▶ **WHAT IS REQUIRED**
Filter the records below for the word "StatelessWidget". Keep each line that has it.

[Records contained in a dataset]
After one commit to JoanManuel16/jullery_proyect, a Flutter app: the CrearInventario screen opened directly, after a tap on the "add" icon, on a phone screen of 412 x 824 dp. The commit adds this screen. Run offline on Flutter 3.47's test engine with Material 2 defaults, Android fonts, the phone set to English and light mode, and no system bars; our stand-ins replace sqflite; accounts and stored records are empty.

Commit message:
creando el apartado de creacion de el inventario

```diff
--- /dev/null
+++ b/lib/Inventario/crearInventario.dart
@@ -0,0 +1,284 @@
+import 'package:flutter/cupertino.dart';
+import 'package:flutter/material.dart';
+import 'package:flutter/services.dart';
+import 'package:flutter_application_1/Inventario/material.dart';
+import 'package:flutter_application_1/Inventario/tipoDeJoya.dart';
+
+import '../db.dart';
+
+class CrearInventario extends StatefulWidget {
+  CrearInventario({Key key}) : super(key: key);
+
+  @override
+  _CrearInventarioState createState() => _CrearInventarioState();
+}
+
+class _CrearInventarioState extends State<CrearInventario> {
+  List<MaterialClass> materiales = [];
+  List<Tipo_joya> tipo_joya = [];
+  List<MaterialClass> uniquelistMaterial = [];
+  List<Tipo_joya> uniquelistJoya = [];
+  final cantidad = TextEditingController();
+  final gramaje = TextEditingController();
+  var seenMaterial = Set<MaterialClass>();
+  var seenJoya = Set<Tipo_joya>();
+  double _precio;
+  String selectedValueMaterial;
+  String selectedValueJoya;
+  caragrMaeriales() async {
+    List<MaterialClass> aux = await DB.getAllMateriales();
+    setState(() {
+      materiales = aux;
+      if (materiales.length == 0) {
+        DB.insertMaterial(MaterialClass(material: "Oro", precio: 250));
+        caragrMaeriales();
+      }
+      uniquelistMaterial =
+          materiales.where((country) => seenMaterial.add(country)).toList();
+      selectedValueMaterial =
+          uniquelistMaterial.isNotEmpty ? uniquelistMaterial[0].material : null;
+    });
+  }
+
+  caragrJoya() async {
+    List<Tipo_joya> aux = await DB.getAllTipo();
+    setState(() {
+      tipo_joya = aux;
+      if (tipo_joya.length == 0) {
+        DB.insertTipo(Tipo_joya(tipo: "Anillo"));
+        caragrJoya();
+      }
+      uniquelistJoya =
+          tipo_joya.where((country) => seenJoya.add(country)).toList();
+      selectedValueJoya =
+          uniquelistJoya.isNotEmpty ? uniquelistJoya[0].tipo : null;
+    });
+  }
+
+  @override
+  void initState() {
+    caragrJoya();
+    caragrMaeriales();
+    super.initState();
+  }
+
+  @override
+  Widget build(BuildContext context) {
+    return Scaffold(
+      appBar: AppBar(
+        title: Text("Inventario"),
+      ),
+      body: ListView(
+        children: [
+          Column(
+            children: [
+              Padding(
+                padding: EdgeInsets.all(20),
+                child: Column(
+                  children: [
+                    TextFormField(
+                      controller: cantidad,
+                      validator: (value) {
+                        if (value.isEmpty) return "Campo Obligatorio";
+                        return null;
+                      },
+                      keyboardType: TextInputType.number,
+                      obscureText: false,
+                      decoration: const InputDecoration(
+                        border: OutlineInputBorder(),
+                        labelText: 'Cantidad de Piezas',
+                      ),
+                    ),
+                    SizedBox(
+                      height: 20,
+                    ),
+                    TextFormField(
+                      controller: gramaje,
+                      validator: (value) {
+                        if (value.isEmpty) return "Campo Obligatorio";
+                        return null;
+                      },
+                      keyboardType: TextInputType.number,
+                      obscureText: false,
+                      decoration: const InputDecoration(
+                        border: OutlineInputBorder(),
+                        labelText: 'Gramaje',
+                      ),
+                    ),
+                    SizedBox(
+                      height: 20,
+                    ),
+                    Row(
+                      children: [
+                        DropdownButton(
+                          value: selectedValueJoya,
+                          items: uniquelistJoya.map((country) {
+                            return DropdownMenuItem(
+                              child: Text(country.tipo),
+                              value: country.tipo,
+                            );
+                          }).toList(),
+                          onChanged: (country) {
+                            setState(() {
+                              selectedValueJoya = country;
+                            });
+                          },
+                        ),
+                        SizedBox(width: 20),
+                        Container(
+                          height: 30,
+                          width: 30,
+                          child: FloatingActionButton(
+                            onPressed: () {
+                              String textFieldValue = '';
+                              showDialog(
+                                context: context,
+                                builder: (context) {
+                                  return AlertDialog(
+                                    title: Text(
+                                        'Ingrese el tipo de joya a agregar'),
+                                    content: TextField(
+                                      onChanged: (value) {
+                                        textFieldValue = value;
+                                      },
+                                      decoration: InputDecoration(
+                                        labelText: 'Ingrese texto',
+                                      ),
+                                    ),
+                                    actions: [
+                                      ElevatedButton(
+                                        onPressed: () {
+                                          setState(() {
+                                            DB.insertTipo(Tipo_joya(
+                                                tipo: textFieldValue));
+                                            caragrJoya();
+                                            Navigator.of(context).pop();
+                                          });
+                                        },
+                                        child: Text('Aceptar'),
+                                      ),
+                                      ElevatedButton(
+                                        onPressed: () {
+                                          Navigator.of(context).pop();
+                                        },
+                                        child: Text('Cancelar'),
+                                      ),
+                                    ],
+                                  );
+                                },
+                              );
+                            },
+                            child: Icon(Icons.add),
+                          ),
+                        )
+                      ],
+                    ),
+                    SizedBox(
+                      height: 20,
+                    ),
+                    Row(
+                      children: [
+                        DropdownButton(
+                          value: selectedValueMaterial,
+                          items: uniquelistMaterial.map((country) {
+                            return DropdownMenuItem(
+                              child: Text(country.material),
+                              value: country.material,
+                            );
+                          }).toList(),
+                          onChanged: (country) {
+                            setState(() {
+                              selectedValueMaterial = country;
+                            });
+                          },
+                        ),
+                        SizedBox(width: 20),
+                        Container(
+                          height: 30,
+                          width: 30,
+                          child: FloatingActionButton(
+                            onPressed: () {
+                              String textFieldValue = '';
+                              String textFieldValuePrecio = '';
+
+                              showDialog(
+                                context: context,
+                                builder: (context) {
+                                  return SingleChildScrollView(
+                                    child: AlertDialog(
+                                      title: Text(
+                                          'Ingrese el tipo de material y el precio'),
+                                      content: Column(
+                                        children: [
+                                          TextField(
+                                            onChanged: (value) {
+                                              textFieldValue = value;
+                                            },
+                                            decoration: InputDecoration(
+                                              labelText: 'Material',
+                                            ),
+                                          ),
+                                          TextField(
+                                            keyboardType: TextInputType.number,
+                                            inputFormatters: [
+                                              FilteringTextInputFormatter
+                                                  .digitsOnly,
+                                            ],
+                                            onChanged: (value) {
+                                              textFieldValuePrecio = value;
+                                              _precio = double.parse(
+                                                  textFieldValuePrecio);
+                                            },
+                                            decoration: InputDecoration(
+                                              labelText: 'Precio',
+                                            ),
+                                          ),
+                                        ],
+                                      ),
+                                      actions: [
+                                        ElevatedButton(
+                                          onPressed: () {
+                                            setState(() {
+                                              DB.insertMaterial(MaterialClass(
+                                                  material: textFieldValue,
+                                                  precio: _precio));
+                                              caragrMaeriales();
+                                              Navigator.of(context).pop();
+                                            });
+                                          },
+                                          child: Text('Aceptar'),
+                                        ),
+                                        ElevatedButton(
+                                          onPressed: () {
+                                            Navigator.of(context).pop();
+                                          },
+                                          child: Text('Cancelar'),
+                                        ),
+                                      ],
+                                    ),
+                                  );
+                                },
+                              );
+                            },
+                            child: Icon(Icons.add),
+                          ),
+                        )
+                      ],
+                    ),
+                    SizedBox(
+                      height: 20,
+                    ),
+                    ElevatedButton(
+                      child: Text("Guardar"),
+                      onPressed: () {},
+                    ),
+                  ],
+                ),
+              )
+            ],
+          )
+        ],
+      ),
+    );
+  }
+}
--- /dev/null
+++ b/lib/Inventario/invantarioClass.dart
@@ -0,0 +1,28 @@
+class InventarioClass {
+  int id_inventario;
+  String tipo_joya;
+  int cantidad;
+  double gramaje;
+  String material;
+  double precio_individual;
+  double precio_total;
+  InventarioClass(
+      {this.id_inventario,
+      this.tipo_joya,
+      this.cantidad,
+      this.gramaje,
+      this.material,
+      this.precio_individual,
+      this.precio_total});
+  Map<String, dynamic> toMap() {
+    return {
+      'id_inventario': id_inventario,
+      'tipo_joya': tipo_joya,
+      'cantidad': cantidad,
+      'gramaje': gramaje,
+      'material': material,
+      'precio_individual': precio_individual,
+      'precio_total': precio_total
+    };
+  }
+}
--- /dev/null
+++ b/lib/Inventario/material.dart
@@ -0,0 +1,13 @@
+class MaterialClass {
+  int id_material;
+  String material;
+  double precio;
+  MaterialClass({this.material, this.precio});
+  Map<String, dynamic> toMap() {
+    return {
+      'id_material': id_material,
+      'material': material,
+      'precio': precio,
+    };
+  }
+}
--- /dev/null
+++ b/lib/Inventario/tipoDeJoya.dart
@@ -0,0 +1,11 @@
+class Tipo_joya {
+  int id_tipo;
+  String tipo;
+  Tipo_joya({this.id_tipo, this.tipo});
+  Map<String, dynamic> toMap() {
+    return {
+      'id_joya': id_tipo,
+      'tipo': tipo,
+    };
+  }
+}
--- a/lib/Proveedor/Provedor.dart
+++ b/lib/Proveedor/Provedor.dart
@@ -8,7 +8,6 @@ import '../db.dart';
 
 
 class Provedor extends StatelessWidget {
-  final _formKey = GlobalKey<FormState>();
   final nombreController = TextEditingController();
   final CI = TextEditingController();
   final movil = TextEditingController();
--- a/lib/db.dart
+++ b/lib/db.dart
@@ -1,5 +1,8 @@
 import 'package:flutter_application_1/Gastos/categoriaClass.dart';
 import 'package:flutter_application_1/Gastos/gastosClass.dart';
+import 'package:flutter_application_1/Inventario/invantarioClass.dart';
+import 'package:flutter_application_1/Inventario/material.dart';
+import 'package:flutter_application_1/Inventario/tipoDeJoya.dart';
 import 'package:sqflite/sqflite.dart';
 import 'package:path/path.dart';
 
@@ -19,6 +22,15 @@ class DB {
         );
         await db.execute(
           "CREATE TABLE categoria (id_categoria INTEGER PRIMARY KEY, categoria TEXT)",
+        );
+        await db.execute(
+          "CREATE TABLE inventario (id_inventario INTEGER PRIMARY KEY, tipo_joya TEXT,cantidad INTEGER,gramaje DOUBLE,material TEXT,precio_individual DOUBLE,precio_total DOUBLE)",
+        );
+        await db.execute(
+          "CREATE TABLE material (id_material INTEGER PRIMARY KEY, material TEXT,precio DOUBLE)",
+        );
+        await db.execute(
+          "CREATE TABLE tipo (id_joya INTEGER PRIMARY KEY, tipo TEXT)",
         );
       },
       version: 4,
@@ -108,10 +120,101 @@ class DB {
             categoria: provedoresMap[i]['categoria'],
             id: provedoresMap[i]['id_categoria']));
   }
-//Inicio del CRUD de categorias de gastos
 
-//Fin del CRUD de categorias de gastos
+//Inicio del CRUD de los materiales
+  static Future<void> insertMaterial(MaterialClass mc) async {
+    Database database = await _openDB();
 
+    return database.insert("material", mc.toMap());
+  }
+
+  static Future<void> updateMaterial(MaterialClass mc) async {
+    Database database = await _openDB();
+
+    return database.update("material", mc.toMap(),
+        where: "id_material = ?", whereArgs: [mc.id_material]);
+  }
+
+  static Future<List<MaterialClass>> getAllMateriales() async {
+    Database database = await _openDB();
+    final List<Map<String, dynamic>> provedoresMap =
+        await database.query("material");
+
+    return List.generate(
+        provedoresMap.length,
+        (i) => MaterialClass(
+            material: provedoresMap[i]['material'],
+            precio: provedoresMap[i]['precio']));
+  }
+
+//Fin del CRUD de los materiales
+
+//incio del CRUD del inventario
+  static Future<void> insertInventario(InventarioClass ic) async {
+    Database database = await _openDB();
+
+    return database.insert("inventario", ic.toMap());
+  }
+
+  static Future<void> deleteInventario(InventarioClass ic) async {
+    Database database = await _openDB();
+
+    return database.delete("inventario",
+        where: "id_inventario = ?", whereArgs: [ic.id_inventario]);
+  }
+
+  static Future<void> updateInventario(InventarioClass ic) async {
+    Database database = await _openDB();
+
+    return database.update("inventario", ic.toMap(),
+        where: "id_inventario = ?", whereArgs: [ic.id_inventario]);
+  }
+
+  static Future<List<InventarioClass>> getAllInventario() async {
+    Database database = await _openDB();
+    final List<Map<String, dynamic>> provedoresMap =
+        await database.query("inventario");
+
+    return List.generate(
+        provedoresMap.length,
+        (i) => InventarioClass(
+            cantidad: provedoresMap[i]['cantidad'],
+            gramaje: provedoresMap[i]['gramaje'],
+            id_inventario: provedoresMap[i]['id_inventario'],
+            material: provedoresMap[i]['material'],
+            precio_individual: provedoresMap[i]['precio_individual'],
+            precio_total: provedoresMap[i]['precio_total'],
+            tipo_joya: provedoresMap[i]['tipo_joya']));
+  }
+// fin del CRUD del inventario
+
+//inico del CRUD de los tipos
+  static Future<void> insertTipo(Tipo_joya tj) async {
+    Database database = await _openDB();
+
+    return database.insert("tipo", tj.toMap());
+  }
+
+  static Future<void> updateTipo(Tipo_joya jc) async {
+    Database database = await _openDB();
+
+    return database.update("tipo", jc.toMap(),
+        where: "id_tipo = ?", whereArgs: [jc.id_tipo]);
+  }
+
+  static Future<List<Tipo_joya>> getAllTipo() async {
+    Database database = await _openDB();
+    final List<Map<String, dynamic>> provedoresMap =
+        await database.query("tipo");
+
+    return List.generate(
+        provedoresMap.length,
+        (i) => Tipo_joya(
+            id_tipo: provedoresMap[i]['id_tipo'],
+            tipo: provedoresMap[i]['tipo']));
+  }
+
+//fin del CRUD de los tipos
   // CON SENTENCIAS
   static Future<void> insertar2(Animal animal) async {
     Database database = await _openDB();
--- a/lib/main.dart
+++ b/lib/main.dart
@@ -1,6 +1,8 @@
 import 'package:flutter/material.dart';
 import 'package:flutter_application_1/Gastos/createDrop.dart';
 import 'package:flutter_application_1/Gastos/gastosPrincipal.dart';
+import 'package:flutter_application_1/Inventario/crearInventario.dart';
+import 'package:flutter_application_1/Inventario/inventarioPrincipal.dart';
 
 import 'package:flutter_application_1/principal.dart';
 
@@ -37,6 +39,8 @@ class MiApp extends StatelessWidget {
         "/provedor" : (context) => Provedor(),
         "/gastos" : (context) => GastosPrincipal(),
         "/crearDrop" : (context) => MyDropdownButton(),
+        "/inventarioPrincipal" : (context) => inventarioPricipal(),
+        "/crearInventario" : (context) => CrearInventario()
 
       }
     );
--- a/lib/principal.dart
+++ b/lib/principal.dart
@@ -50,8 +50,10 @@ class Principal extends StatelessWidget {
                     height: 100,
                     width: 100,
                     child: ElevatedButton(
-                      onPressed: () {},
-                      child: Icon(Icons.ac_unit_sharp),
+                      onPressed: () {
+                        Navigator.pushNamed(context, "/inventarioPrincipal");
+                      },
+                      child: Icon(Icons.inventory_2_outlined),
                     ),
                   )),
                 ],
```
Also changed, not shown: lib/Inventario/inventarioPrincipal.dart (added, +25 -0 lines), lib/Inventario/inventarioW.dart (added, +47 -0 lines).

▶ **EXERCISE OUTPUT**
 class Provedor extends StatelessWidget {
@@ -37,6 +39,8 @@ class MiApp extends StatelessWidget {
@@ -50,8 +50,10 @@ class Principal extends StatelessWidget {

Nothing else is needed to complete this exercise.